creative process

The Ninth

This kiss for the whole wide world, he wrote,
but without an embrace of his own
to quiet the klaxons between his useless ears,
he continued conducting to a silent hall.

Tortured and divine, and in the end merely mortal,
his unhappiness and hopefulness is eternal.

Embrace each other now, you millions.

ninth

 

Hum

bee

When is a sound not a sound,
but a feeling?
When is a presence so still,
yet quivering with purpose?

I sat in a humming place,
only sensing
the flight and landing of the bees.

Between my ears, so much music
is battling for real estate —
so I invited the bees to fill the space
with their neutral, universal tone.

They ignore me
and simply do what they do;
I am pleasantly null
in their presence,

cleansed and ready
to attend to the next flower.

Choir Loft

Belinda hoped tonight would be a rehearsal where she could fade to the back row. Always having been one of the “good” ones in other choirs, she was now surrounded by disconcertingly talented singers. Most of them 20 years her junior. She was now self-conscious about her vibrato, and ruefully remembered how she and fellow youthful soprani had snarkily imitated older singers’ wide, wavering vibratos. Chickens, meet roost.

The audition had gone well (feeling a little rusty, she had chosen an Italian art song that the accompanist could probably have played blind drunk with one hand), and Belinda went into the first rehearsals feeling pretty confident. But the music the conductor selected made her feel uneasy and off-balance. Close, dissonant harmonies; odd meters; foreign vocal techniques that left her feeling old, out of touch. Consequently, she had been making up excuses to avoid practicing. And when she did practice, she made so many mistakes! And why were there so damn many sustained high A’s? A few years ago, she wouldn’t have blinked. Perhaps she should have tried out as an alto, but she had always had trouble reading inner voice parts. Just couldn’t really hear it, you know?

So Belinda came to rehearsal feeling sickly, unprepared. A cold terror seized her gut when the section leader said they were going to do quartets this evening. Her only hope was that there were so many soprani, they would probably have to double up; she could pair up with one of the confident young girls, and follow her lead. Or she could duck out to the ladies when it was coming up to her row.

She was so distracted that she barely noticed the first couple of quartets singing one of the challenging passages in an impossibly difficult piece. Everyone clapped enthusiastically, gave critiques, praised the singers. It is true, they were not perfect, but they gave clear evidence of having practiced the passage. Belinda had barely looked at it, let alone worked out the alternating meter and (let’s face it) downright unpleasant harmonies.

Glancing over a few seats, she locked eyes with a woman of roughly her own age, who had been smiling and listening.
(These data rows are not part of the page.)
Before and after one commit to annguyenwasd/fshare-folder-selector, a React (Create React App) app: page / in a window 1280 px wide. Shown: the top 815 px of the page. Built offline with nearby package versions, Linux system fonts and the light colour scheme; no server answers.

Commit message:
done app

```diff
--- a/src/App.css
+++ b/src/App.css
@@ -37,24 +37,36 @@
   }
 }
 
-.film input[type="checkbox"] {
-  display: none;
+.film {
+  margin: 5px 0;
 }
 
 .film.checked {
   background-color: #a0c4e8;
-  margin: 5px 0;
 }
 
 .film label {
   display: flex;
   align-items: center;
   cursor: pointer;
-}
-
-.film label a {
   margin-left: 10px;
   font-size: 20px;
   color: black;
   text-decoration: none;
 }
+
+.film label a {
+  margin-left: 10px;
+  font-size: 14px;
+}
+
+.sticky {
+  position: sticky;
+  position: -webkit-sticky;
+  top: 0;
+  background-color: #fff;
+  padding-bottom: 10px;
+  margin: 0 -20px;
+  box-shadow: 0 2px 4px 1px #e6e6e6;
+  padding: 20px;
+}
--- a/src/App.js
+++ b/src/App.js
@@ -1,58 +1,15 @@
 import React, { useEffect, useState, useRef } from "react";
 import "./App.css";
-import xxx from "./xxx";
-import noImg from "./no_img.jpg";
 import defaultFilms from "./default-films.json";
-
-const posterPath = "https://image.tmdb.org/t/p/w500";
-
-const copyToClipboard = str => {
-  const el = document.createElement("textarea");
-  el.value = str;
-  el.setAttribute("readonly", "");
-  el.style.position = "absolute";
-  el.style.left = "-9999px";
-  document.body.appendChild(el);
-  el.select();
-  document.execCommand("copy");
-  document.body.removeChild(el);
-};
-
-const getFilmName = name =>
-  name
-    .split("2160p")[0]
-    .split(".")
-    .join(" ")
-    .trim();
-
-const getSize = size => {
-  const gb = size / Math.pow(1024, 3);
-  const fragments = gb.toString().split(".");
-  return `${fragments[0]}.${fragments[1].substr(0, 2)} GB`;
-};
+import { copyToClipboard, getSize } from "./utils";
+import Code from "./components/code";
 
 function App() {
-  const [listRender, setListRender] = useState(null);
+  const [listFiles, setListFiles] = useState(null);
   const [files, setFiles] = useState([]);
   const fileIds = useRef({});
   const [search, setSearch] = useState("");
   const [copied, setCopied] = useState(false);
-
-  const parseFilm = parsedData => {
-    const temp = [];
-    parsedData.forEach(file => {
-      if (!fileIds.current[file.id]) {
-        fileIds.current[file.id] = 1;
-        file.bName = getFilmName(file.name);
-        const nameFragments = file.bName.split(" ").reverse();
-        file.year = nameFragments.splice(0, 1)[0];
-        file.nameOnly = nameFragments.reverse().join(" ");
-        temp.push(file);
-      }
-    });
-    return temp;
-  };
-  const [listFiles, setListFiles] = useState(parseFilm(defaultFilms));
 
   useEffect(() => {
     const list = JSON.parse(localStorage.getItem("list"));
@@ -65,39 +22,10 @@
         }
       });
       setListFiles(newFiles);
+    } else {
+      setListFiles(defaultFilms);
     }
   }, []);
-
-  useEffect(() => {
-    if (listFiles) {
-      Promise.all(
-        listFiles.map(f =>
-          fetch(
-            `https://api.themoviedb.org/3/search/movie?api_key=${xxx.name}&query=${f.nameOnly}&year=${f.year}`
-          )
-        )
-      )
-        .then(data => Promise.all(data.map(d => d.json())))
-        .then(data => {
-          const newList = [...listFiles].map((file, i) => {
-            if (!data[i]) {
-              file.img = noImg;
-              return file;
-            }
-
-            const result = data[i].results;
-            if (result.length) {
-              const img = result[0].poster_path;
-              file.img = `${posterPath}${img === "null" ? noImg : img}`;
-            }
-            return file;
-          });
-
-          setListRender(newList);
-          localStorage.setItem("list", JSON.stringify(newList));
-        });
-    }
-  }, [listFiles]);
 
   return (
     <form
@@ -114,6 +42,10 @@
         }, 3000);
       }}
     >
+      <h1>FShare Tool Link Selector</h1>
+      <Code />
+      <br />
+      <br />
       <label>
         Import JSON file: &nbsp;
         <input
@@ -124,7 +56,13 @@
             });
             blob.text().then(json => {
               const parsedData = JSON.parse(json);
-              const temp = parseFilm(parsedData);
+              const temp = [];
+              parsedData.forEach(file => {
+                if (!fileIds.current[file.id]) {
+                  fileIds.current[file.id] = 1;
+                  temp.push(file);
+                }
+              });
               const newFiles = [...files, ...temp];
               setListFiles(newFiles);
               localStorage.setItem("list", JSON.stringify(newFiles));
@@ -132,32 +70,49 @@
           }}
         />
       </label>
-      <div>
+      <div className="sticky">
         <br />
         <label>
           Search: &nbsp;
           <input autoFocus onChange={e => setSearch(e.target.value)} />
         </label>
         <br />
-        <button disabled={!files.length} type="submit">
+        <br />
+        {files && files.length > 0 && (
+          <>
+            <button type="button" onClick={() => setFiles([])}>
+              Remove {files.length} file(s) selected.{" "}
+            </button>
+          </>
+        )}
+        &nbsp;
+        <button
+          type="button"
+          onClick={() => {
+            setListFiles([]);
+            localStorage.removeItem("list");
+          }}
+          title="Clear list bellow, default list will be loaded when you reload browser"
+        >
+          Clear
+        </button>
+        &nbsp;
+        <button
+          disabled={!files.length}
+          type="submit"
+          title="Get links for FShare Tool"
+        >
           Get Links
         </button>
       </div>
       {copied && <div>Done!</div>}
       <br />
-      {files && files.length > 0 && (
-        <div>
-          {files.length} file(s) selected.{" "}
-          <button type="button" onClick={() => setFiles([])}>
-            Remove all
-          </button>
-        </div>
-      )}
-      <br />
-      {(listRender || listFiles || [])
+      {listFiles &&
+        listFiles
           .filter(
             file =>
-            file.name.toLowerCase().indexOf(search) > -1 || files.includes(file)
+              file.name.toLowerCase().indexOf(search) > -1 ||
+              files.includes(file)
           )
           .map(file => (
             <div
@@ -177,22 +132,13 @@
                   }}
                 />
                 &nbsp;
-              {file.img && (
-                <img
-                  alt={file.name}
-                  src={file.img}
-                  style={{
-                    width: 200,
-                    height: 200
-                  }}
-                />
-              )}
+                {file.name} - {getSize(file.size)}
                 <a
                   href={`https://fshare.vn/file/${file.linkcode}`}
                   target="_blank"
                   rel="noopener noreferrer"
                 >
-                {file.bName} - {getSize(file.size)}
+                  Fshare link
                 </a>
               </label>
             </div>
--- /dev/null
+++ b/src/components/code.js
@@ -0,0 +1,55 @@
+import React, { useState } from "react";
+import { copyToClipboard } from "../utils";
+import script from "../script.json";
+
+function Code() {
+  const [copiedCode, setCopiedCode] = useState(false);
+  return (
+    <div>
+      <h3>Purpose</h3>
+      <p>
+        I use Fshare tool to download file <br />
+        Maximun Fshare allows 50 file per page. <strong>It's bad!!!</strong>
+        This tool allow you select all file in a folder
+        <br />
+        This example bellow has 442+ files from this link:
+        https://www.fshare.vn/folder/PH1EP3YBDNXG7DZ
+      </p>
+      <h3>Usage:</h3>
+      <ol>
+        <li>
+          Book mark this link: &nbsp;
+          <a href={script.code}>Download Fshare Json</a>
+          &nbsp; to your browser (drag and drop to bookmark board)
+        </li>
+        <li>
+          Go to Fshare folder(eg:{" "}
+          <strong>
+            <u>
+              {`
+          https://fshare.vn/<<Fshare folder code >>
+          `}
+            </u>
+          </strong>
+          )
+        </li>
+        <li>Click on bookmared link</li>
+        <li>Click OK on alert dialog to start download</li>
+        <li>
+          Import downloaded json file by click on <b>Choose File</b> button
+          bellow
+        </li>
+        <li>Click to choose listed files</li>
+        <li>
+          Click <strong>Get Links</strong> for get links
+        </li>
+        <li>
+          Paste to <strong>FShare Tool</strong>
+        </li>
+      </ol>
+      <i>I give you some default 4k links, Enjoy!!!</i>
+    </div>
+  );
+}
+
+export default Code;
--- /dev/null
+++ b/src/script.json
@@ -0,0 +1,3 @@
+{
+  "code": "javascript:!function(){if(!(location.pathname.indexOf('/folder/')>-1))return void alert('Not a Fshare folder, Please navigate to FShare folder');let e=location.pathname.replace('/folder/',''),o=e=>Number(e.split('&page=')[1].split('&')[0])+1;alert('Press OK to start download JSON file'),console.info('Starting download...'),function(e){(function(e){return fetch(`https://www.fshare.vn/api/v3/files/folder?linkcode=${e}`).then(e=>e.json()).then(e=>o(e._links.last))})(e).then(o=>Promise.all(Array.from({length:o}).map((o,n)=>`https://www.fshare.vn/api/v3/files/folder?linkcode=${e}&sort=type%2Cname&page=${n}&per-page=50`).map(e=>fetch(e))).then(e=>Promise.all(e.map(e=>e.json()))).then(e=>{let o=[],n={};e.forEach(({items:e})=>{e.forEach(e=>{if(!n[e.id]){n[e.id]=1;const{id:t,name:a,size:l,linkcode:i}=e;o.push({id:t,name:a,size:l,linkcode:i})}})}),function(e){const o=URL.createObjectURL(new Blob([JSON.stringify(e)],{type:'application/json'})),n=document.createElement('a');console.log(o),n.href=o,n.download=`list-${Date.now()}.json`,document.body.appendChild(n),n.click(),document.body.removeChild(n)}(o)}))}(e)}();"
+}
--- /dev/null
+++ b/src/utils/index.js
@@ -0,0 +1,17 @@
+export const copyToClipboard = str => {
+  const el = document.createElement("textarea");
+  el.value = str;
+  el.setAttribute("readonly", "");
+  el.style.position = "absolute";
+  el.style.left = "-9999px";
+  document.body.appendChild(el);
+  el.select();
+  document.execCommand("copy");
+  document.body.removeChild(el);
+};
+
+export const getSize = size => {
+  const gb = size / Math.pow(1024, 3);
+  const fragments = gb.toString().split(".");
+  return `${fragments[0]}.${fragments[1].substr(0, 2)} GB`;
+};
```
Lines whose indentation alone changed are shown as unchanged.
She nodded, Belinda thought kindly, and seemed relaxed and unworried, tapping her foot lightly and breathing with the singers.

Suddenly, it occurred to Belinda: she had years, years of experience behind her. She had sung masses and requiems and cantatas of equal or surpassing difficulty. She had ALWAYS loved to sight-read! That’s all she needed to do, really, both listen closely to and shut out the other parts, simultaneously. That was what she had learned to do all these years.

All of sudden, she was up. Deep breath. Go.

blue

seep
I made a brief list of sounds along this path,
the least of which is the crickle the dirt makes
as the sun lands on it.

There are tiny birds who flickle
from branch to branch saying “Psst! Psst!”
and teasingly disappear from sight.

You’ll miss the slow beewing hum
if you walk too fast or heavily.

The list of sounds I love has grown shorter
as my list of years accomplished grows.

Silence tops the list,
followed in no particular order by
susurrations of wind
and the chimes and trees it disturbs,
water in tricklets or waves,
voices twined in sacred and vulgar song.

I sometimes wish for synesthesia
so I could understand if my new fondness for the color blue
is because it sounds like all those things.

orchid

IMG_0991

“Someday you will own a houseplant you cannot  kill.”

It is too soon to say,
but last year
someone gave me a thorny, vicious SOB of a plant.

It thrives near my workspace
and demands very little of me.

So-called “indirect sunlight” suits it.
Infrequent watering doesn’t faze it.

I have placed the more delicate orchid nearby
in hopes they will make a pact
to shame me into caring for them.

And it is thus I am childless and dogless
by choice, not accident.